§ **Exercise directions**:
Set down each line of the material that follows exactly, and leave its pictures out.

• • • • • • •

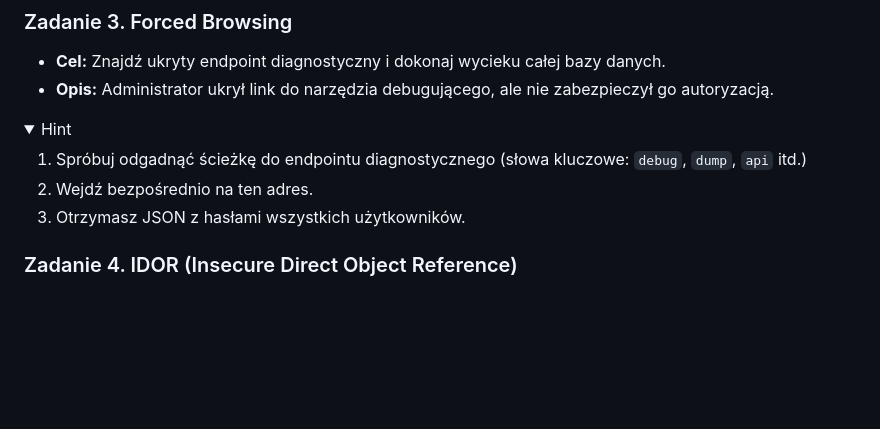
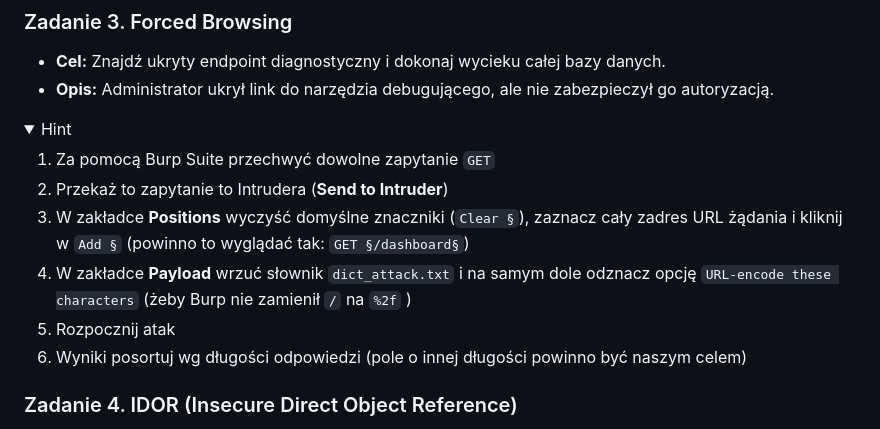
Before and after one commit to szczepanikoww/broken_access_control, a Markdown page: README.md, the part around the change. Rendered like a GitHub page; folded sections open; blank space fills up the shorter version.

Commit message:
Modified exercise no. 3 into dict attack

```diff
--- a/README.md
+++ b/README.md
@@ -88,9 +88,12 @@ Jeśli Burp nie będzie działał jako proxy dla przeglądarki Firefox, to w pra
 <details>
   <summary>Hint</summary>
 
-  1. Spróbuj odgadnąć ścieżkę do endpointu diagnostycznego (słowa kluczowe: `debug`, `dump`, `api` itd.)
-  2. Wejdź bezpośrednio na ten adres.
-  3. Otrzymasz JSON z hasłami wszystkich użytkowników.
+  1. Za pomocą Burp Suite przechwyć dowolne zapytanie `GET`
+  2. Przekaż to zapytanie to Intrudera (**Send to Intruder**)
+  3. W zakładce **Positions** wyczyść domyślne znaczniki (`Clear §`), zaznacz cały zadres URL żądania i kliknij w `Add §` (powinno to wyglądać tak: `GET §/dashboard§`)
+  4. W zakładce **Payload** wrzuć słownik `dict_attack.txt` i na samym dole odznacz opcję `URL-encode these characters` (żeby Burp nie zamienił `/` na `%2f` )
+  5. Rozpocznij atak
+  6. Wyniki posortuj wg długości odpowiedzi (pole o innej długości powinno być naszym celem)
   </details>
 
 ### Zadanie 4. IDOR (Insecure Direct Object Reference)
```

• • • • • • •

§ **Response for this exercise**:
Before and after one commit to szczepanikoww/broken_access_control, a Markdown page: README.md, the part around the change. Rendered like a GitHub page; folded sections open; blank space fills up the shorter version.

Commit message:
Modified exercise no. 3 into dict attack

```diff
--- a/README.md
+++ b/README.md
@@ -88,9 +88,12 @@ Jeśli Burp nie będzie działał jako proxy dla przeglądarki Firefox, to w pra
 <details>
   <summary>Hint</summary>
 
-  1. Spróbuj odgadnąć ścieżkę do endpointu diagnostycznego (słowa kluczowe: `debug`, `dump`, `api` itd.)
-  2. Wejdź bezpośrednio na ten adres.
-  3. Otrzymasz JSON z hasłami wszystkich użytkowników.
+  1. Za pomocą Burp Suite przechwyć dowolne zapytanie `GET`
+  2. Przekaż to zapytanie to Intrudera (**Send to Intruder**)
+  3. W zakładce **Positions** wyczyść domyślne znaczniki (`Clear §`), zaznacz cały zadres URL żądania i kliknij w `Add §` (powinno to wyglądać tak: `GET §/dashboard§`)
+  4. W zakładce **Payload** wrzuć słownik `dict_attack.txt` i na samym dole odznacz opcję `URL-encode these characters` (żeby Burp nie zamienił `/` na `%2f` )
+  5. Rozpocznij atak
+  6. Wyniki posortuj wg długości odpowiedzi (pole o innej długości powinno być naszym celem)
   </details>
 
 ### Zadanie 4. IDOR (Insecure Direct Object Reference)
```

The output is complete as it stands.